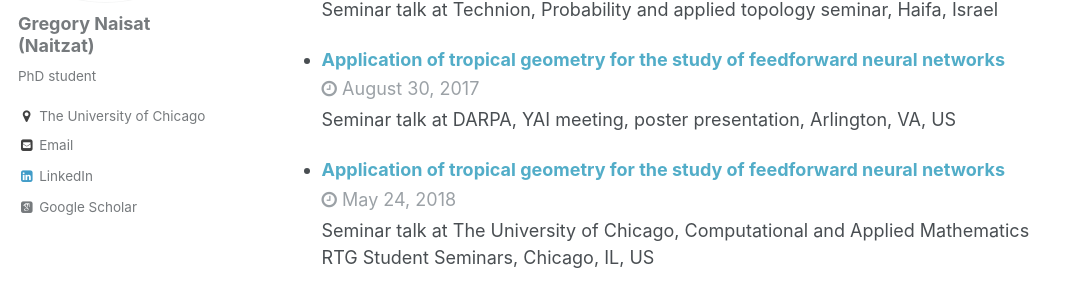
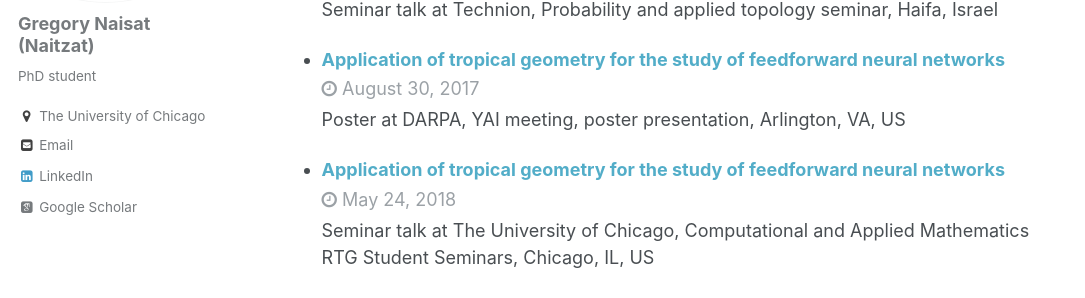
Before and after one commit to sgregnt/sgregnt.github.io, a Jekyll site: the page built from _pages/about.md, in a window 1280 px wide and 900 px high, scrolled down 3128 px. Shown: the part 151-449 px from the top of the window, without its empty margins (0-1085 px from the left). Built offline with Jekyll 4.4.1, drawn with Linux system fonts in a browser that asks for light colours; some web fonts are replaced.

Commit message:
darpa talk

```diff
--- a/_talks/2017-08-30-Darpa.md
+++ b/_talks/2017-08-30-Darpa.md
@@ -1,7 +1,7 @@
 ---
 title: "Application of tropical geometry for the study of feedforward neural networks"
 collection: talks
-type: "Seminar talk"
+type: "Poster"
 venue: "DARPA, YAI meeting, poster presentation"
 location: "Arlington, VA, US"
 ---
```
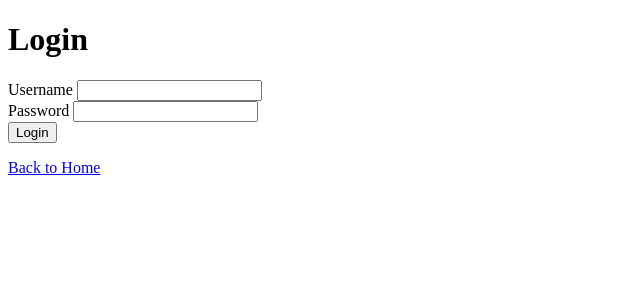
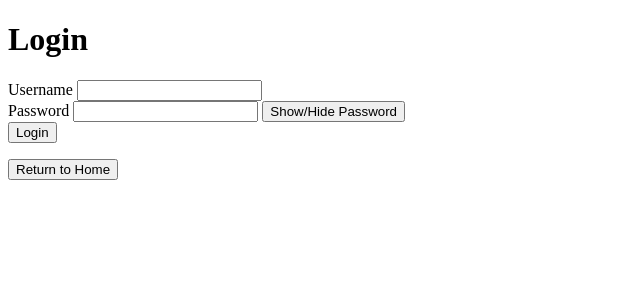
Before and after one commit to Anythingsaf22/CSIT314-SDM, a Flask app: page /login in a window 1280 px wide. Shown: the top 300 px of the page, without its empty margins (0-640 px from the left). Run offline with Flask 3, Linux system fonts and the light colour scheme.

Commit message:
Added logout button, "Welcome, XXX" and hide/show password feature

```diff
--- a/boundary/auth_routes.py
+++ b/boundary/auth_routes.py
@@ -17,7 +17,7 @@ def login():
     controller = login_controller()
     if request.method == "POST":
         user_name = request.form.get("userName", "").strip()
-        password = request.form.get("password", "").strip()
+        password = request.form.get("passWord", "").strip()
         success, message, account, user_session = controller.loginUser(user_name, password)
 
         if success:
@@ -40,5 +40,6 @@ def logout():
     if session_id:
         success, message = controller.logoutUser(session_id)
         flash(message, "success" if success else "error")
-        session.clear()
-        return redirect(url_for("auth.login"))
+
+    session.clear()
+    return redirect(url_for("auth.login"))
--- a/templates/auth/login.html
+++ b/templates/auth/login.html
@@ -22,12 +22,27 @@
         <div>
             <label for="passWord">Password</label>
             <input type="password" id="passWord" name="passWord">
+            <button type="button" onclick="togglePassword()">Show/Hide Password</button>
         </div>
 
         <button type="submit">Login</button>
     </form>
+
     <p>
-   <a href="{{ url_for('home')}}">Back to Home</a>
+        <a href="{{ url_for('home') }}">
+            <button type="button">Return to Home</button>
+        </a>
     </p>
+
+    <script>
+        function togglePassword() {
+            const passwordInput = document.getElementById("passWord");
+            if (passwordInput.type === "password") {
+                passwordInput.type = "text";
+            } else {
+                passwordInput.type = "password";
+            }
+        }
+    </script>
 </body>
 </html>
```
Also changed, not shown: templates/home.html (+14 -1 lines), fundraising.db. Lines whose indentation alone changed are shown as unchanged.
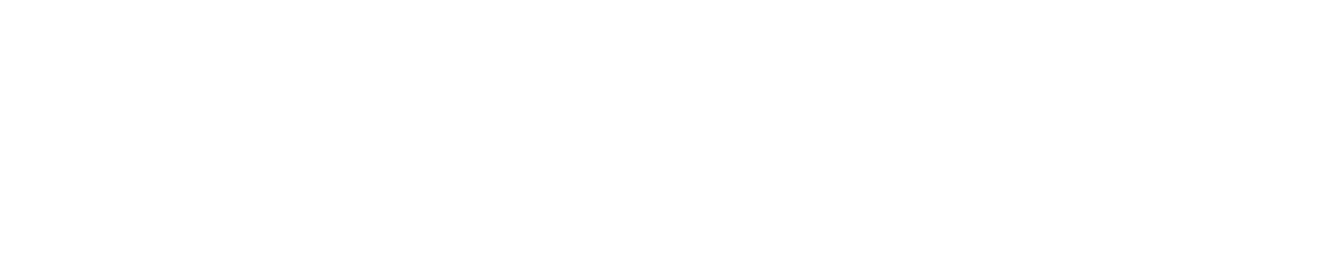
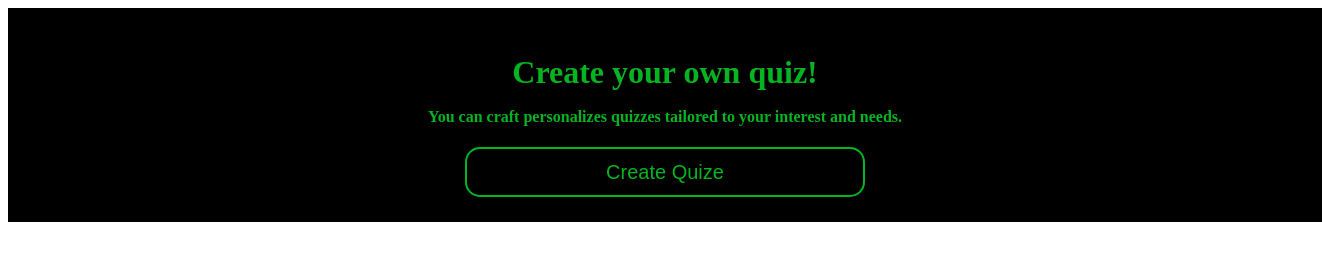
Before and after one commit to bscs2512315-collab/practice, a plain HTML site: page index.html in a window 1280 px wide. Shown: the whole page, 1322 px wide, since content can reach past the window. Drawn offline with Linux system fonts and the light colour scheme.

Commit message:
first-commit

```diff
--- a/index.html
+++ b/index.html
@@ -3,9 +3,14 @@
 <head>
     <meta charset="UTF-8">
     <meta name="viewport" content="width=device-width, initial-scale=1.0">
-    <title>Document</title>
+    <title>SZABIST</title>
+    <link rel="stylesheet" href="style.css">
 </head>
 <body>
-
+    <div class="box1">
+    <h1>Create your own quiz!</h1>
+    <h4 class="text">You can craft personalizes quizzes tailored to your interest and needs.</h4>
+    <button class="button">Create Quize</button>
+    </div>
 </body>
 </html>
--- a/style.css
+++ b/style.css
@@ -0,0 +1,26 @@
+.box1{
+    width: 100%;
+    background-color: black;
+    color: rgb(4, 180, 33);
+    display: flex;
+    flex-direction: column;
+    align-items: center;
+    padding: 25px;
+}
+.button{
+    width: 400px;
+    height: 50px;
+    background-color: black;
+    color: rgb(4, 180, 33);
+    border-radius: 15px;
+    border: 2px solid rgb(4, 180, 33);
+    font-size: 20px;
+}
+.button:hover{
+    background-color: rgb(4, 180, 33);
+    color: black;
+
+}
+.text{
+    margin-top: -5px;
+}
```
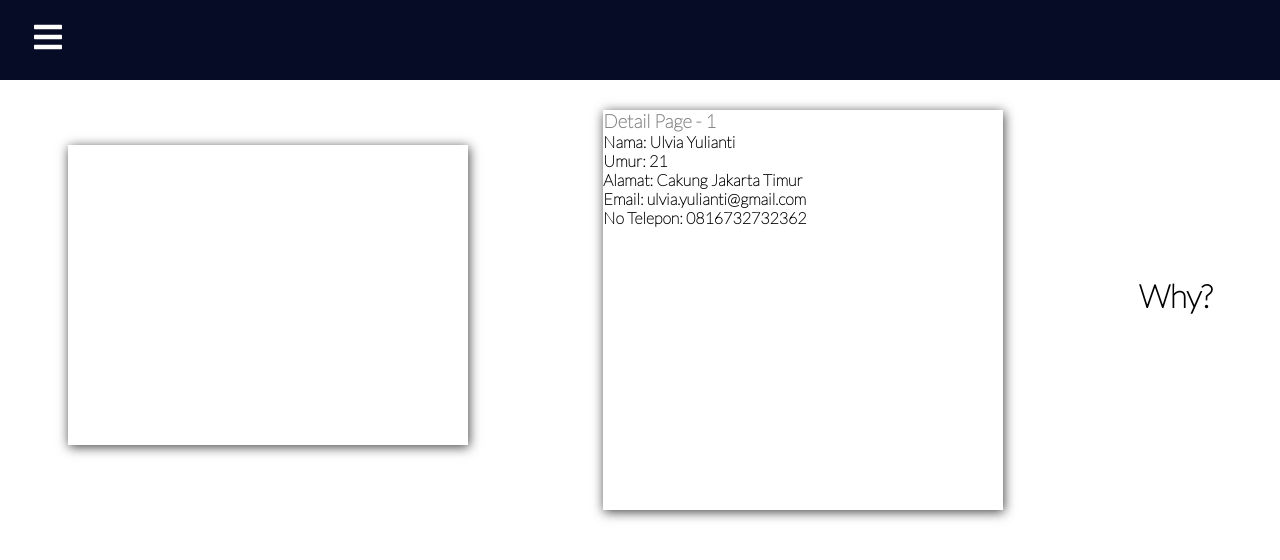
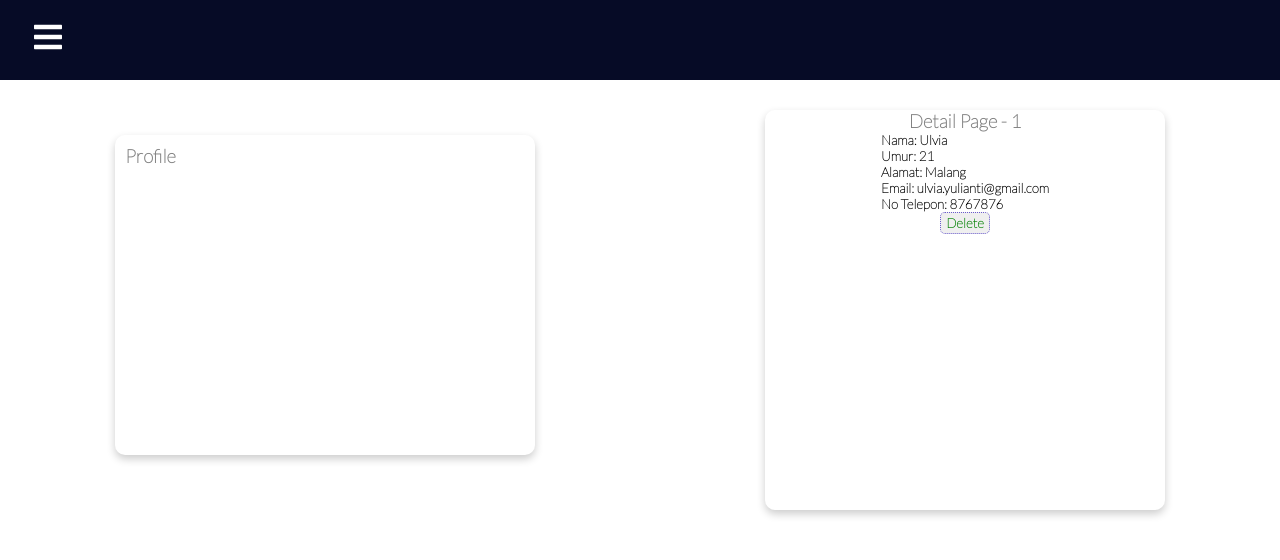
Before and after one commit to ulvia-10/My-React-Project, a React (Create React App) app: page /ListPatient/1 in a window 1280 px wide. Shown: the top 560 px of the page. Built offline with nearby package versions, Linux system fonts and the light colour scheme; no server answers; data requests are answered from the project's data file.

Commit message:
add crud PasienList with JSON server

```diff
--- a/src/App.js
+++ b/src/App.js
@@ -10,7 +10,7 @@ import { PasienInput } from "./component/FormSource";
 import ListPatient from "../src/pages/ListPatient";
 import { DoctorInput } from "./component/DoctorSource";
 import Widget from "./component/Widget";
-import { useEffect, useState } from "react";
+import {  useState } from "react";
 import Detail from "./component/Detail";
 import useFetch from "./component/useFetch";
 
@@ -20,9 +20,10 @@ function App() {
   // const [pasienList, setPasienList] = useState ([]);
 
   const [pasienList, setPasienList] = useState(null);
-  const {data: PasienList, isPending, Error} = useFetch(' http://localhost:8000/PasienList')
+  const[doctorlist, setDoctorList] = useState(null)
+  const {data: PasienList, isPending, Error} = useFetch(' http://localhost:8000/PasienList');
+  const {data: doctorList, isPendingDokter, ErrorDokter} = useFetch('http://localhost:8001/doctorList ')
   // const {data: pasienList, isPending, Error} = useFetch('')
-
   let id = 0;
 
   const addPasienHandler = (props) => {
@@ -35,13 +36,13 @@ function App() {
           umur: props.umur,
           email: props.email,
           noTelp: props.noTelp,
-          id: Math.random().toString(),
+          id: id+1,
         },
       ];
     });
   };
 
-  const [doctorList, setDoctorList] = useState(null);
+  // const [doctorList, setDoctorList] = useState(null);
 
   const addDoctorHandler = (props) => {
     setDoctorList((prevdoctorList) => {
@@ -54,7 +55,7 @@ function App() {
           email: props.email,
           noTelp: props.noTelp,
           jam: props.jam,
-          id: Math.random().toString(),
+          id: id+1,
         },
       ];
     });
@@ -98,7 +99,7 @@ function App() {
           ></Route>
           <Route
             path="/ListDoctor"
-            element={doctorList && (<ListDoctor users={doctorList} />)}
+            element={doctorList && (<ListDoctor users={doctorList} loading={isPending}/>)}
           ></Route>
           <Route
             path="/ListPatient"
--- a/src/component/DataTable.js
+++ b/src/component/DataTable.js
@@ -2,8 +2,7 @@ import React from "react";
 import { DataGrid } from "@mui/x-data-grid";
 import style from "../component/Datatable.module.css";
 import { userColumns } from "../component/Datatablesource";
-import { Link } from "react-router-dom";
-import useFetch from "./useFetch";
+import { Link, useParams } from "react-router-dom";
 
 const DataTable = (props) => {
 
@@ -21,11 +20,7 @@ const DataTable = (props) => {
                 <Link to={`/ListPatient/${params.row.id}`} className={style.viewbtn}>
                   View
                 </Link>
-                <button
-                  onClick={() => props.onDeletePasien(params.row.id)}
-                  className={style.deletebtn}>
-                  Delete
-                </button>
+
               </div>
               </>
           ]
@@ -41,11 +36,10 @@ const DataTable = (props) => {
 
   const userRows = props.List?.map(
     (user) => (
-      console.log(user.nama),
       {
         key: user.id,
         id: user.id,
-        img: user.img,
+        img: "https://images.pexels.com/photos/1820770/pexels-photo-1820770.jpeg?auto=compress&cs=tinysrgb&dpr=2&w=500",
         nama: user.nama,
         noTelp: user.noTelp,
         email: user.email,
--- a/src/component/Datatable.module.css
+++ b/src/component/Datatable.module.css
@@ -1,5 +1,5 @@
 .datatable {
-  height: 100vh;
+  height: 80vh;
   font-weight: bold;
   width: 90%;
   padding: 10px;
@@ -38,7 +38,7 @@
 }
 .cellAction{
   display: flex;
-  align-items: center;
+ justify-content: center;
   gap: 10px;
 }
 .viewbtn{
@@ -47,11 +47,5 @@
   color: darkblue;
   border: 1px dotted rgba(0,0,139,0.596);
   cursor: pointer;
+  margin-left: 30px
 }
-.deletebtn{
-  padding: 2px 5px;
-  border-radius: 5px;
-  color: green;
-  border: 1px dotted rgba(106, 90, 205);
-  cursor: pointer;
-}
--- a/src/component/Detail.js
+++ b/src/component/Detail.js
@@ -1,39 +1,56 @@
-import React from 'react'
-import Navbar from './Navbar'
-import classes from "../component/Detail.module.css"
-import { useParams } from 'react-router-dom'
-import useFetch from './useFetch'
-
+import React from "react";
+import Navbar from "./Navbar";
+import classes from "../component/Detail.module.css";
+import { useNavigate, useParams } from "react-router-dom";
+import useFetch from "./useFetch";
+import { createBrowserHistory } from "history";
 
 const Detail = () => {
+  const { id } = useParams();
+  const { data: PasienList, error, isPending, } = useFetch("http://localhost:8000/PasienList/" + id);
+  const navigate = useNavigate();
 
-  const { id } = useParams();
-  const {data: PasienList, error, isPending} = useFetch('http://localhost:8000/PasienList/' + id)
-
-  console.log(PasienList)
+ const handleClick=()=>{
+    fetch('http://localhost:8000/PasienList/' + id, {
+      method: 'DELETE',
+    }).then(()=>{
+      navigate('/ListPatient')
+    })
+  }
+  console.log(PasienList);
   return (
     <div>
-      <Navbar/>
+      <Navbar />
+        {isPending && PasienList === null ? (
+          <div className={classes.loading}> <h1>Loading......</h1></div>
+        ) : (
           <div className={classes.content}>
           <div className={classes.images}>
+            <h3>Profile</h3>
           </div>
-        {isPending && PasienList === null ? <div>Loading...</div> :  (<div className={classes.detail}>
-         <h3>Detail Page - {id}   </h3>
-         <div>
-         <h4>Nama: {PasienList.nama}</h4>
-         <h4>Umur: {PasienList.umur}</h4>
-         <h4>Alamat: {PasienList.alamat}</h4>
-         <h4>Email: {PasienList.email}</h4>
-         <h4>No Telepon: {PasienList.noTelp}</h4>
+
+          <div className={classes.detail}>
+          <h3 style={{alignItems: "center"}} >Detail Page - {id} </h3>
+            <div className={classes.isidetail}>
+              <h5>Nama: {PasienList.nama}</h5>
+              <h5>Umur: {PasienList.umur}</h5>
+              <h5>Alamat: {PasienList.alamat}</h5>
+              <h5>Email: {PasienList.email}</h5>
+              <h5>No Telepon: {PasienList.noTelp}</h5>
             </div>
+            <button
+                  // onClick={() => props.onDeletePasien(params.row.id)}
+                  onClick={handleClick}
+                  className={classes.deletebtn}>
+                  Delete
+                </button>
+          </div>
+
           </div>
         )}
         {error && <div>{error}</div>}
-        <h1>Why?</h1>
       </div>
+  );
+};
 
-    </div>
-  )
-        }
-
-export default Detail
+export default Detail;
--- a/src/component/Detail.module.css
+++ b/src/component/Detail.module.css
@@ -5,23 +5,44 @@ align-items: center;
 }
 
 .images{
-    box-shadow: 1px 2px 11px 0px rgba(0,0,0,0.75);
-    -webkit-box-shadow: 1px 2px 11px 0px rgba(0,0,0,0.75);
-    -moz-box-shadow: 1px 2px 11px 0px rgba(0,0,0,0.75);
+    box-shadow: 0 4px 8px 0 rgba(0,0,0,0.2);
+    transition: 0.3s;
     float: left;
     width: 400px;
     height: 300px;
+    border-radius: 10px;
+    padding: 10px;
+}
 
+h3{
+    border-bottom: 1px yellow;
 }
 
 .detail{
-    box-shadow: 1px 2px 11px 0px rgba(0,0,0,0.75);
-    -webkit-box-shadow: 1px 2px 11px 0px rgba(0,0,0,0.75);
-    -moz-box-shadow: 1px 2px 11px 0px rgba(0,0,0,0.75);
+    box-shadow: 0 4px 8px 0 rgba(0,0,0,0.2);
+    transition: 0.3s;
     float: right;
     width: 400px;
     height: 400px;
     margin-top: 30px;
     color: black;
+    border-radius: 10px;
+    display: flex;
+    flex-direction: column;
+    align-items: center;
 
 }
+.loading{
+    display: flex;
+    justify-content: center;
+    align-items: center;
+    margin: 0 auto;
+}
+
+.deletebtn{
+    padding: 2px 5px;
+    border-radius: 5px;
+    color: green;
+    border: 1px dotted rgba(106, 90, 205);
+    cursor: pointer;
+  }
--- a/src/component/FormSource.js
+++ b/src/component/FormSource.js
@@ -10,7 +10,7 @@ export const PasienInput =
     label: "Nama Lengkap",
     type: "text",
     placeholder: "Nama",
-    value:"nama"
+    value:"nama",
   },
   {
     id: 2,
--- a/src/component/NewForm.js
+++ b/src/component/NewForm.js
@@ -4,15 +4,17 @@ import style from "../component/NewForm.module.css";
 import * as AiIcons from "react-icons/ai";
 import Navbar from "../component/Navbar";
 import { useNavigate } from "react-router-dom";
+import { createBrowserHistory } from "history";
 
 const NewForm = (props) => {
 
   const navigate = useNavigate();
   const [file, setFile] = useState("");
+  const [isPending, setPending] = useState('false');
+  const history = createBrowserHistory()
 
   const [formData, setFormData] = useState({
     nama:"",
-    img:"",
     alamat:"",
     umur:"",
     email:"",
@@ -30,8 +32,8 @@ const NewForm = (props) => {
   });
 
   React.useEffect(() => {
-    console.log(formDataDoctor);
-  }, [formDataDoctor]);
+    console.log(formData);
+  }, [formData]);
 
   console.log(props.title)
 
@@ -57,19 +59,35 @@ setFormDataDoctor((prevState)=>{
 
   const onSubmitHandler = (event) => {
     event.preventDefault();
-    console.log(formData);
-
+    // console.log(formData);
+    setPending(true)
 
     if (props.title === "Add New Pasien") {
-      props.onAddPasien(formData);
+      fetch(' http://localhost:8000/PasienList', {
+        method:'POST',
+        headers: {"Content-Type": "application/json"},
+        body: JSON.stringify(formData)
+      }). then(()=> {
+        console.log('New Pasien Added')
+      })
+      // history.go(-1)
+      history.push('/ListPatient')
       navigate("/ListPatient");
       return;
     }
+
+    fetch(' http://localhost:8001/doctorList', {
+        method:'POST',
+        headers: {"Content-Type": "application/json"},
+        body: JSON.stringify(formDataDoctor)
+      }). then(()=> {
+        console.log('New Doctor Added')
+      })
       props.onAddDoctor(formDataDoctor);
       navigate("/ListDoctor");
 
 
-
+         // props.onAddPasien(formData);
     // pasti object {}
     // props.onAddPasien ({
     //   nama: formData.nama,
@@ -104,13 +122,13 @@ setFormDataDoctor((prevState)=>{
               <form onSubmit={onSubmitHandler}>
                 <div className={style.formInput}>
                   <label htmlFor="file" className={style.icon}>
-                    image: <DriveFolderUploadOutlined />
+                    image: <DriveFolderUploadOutlined/>
                   </label>
                   <input
                     type="file"
                     id="file"
                     onChange={(e) => setFile(e.target.files[0])}
-                    style={{ display: "none" }}
+                    style={{ display:"none"}}
                   ></input>
                 </div>
                 {/* object itu harus sesuai ya!! */}
@@ -122,14 +140,13 @@ setFormDataDoctor((prevState)=>{
                       placeholder={input.placeholder}
                       //onchange bisa pake 2 cara, yaitu dengan writing 1, atau yang 2
                       onChange={onchange(input.value)}
-                      // onChange={(e) => onchange(e, input.value)}
+                      // onChange={(e) => onchange(e, input.value)} kalau tidak ada param (e)
                     ></input>
                   </div>
                 ))}
 
-                <button className={style.btndaftar} type="submit">
-                  Daftar
-                </button>
+                {!isPending &&<button className={style.btndaftar} type="submit">Daftar</button>}
+                {isPending && <button className={style.btndaftar} type="submit">Adding User...</button>}
               </form>
             </div>
           </div>
@@ -141,4 +158,4 @@ setFormDataDoctor((prevState)=>{
 
 export default NewForm;
 
-// List name={formData.name}
+// List name={formData.name
--- a/src/data/db.json
+++ b/src/data/db.json
@@ -1,31 +1,28 @@
 {
-    "PasienList" : [
+  "PasienList": [
     {
-            "nama": "Ulvia Yulianti ",
-            "alamat": "Cakung Jakarta Timur ",
+      "nama": "Ulvia",
+      "alamat": "Malang",
       "umur": "21",
       "email": "ulvia.yulianti@gmail.com",
-            "noTelp":"0816732732362",
+      "noTelp": "8767876",
       "id": "1"
     },
     {
-            "nama": "Anindya ",
-            "alamat": "Malang Jawa Timur ",
-            "umur": "21",
-            "email": "anindya@outlook.com",
-            "noTelp":"9823913273213",
+      "nama": "Via",
+      "alamat": "Ngantang",
+      "umur": "90",
+      "email": "putra.yulianti@gmail.com",
+      "noTelp": "8767876",
       "id": "2"
     },
     {
-            "nama": "Puput Ismayati ",
-            "alamat": "Pisangan Lama Jakarta Timur",
-            "umur": "31",
-            "email": "puputismayati@gmail.com",
-            "noTelp":"9823913273213",
+      "nama": "via",
+      "alamat": "Jakarta",
+      "umur": "21",
+      "email": "ulvia.yulianti@gmail.com",
+      "noTelp": "8767876",
       "id": "3"
     }
-
   ]
-
-
 }
--- a/src/pages/ListPatient.js
+++ b/src/pages/ListPatient.js
@@ -8,8 +8,6 @@ import { ListAltRounded } from '@mui/icons-material'
 import Navbar from '../component/Navbar'
 
 const ListPatient = (props) => {
-
-  console.log(props.loading)
   return (
 
     <div className={style.context}>
```
Also changed, not shown: src/data/db_doctor.json (+20 -5 lines). Lines whose indentation alone changed are shown as unchanged.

*Problem requirements*. Where a line of the entries above holds the word "Jakarta", return that line.

*Reply*.
-            "alamat": "Cakung Jakarta Timur ",
-            "alamat": "Pisangan Lama Jakarta Timur",
+      "alamat": "Jakarta",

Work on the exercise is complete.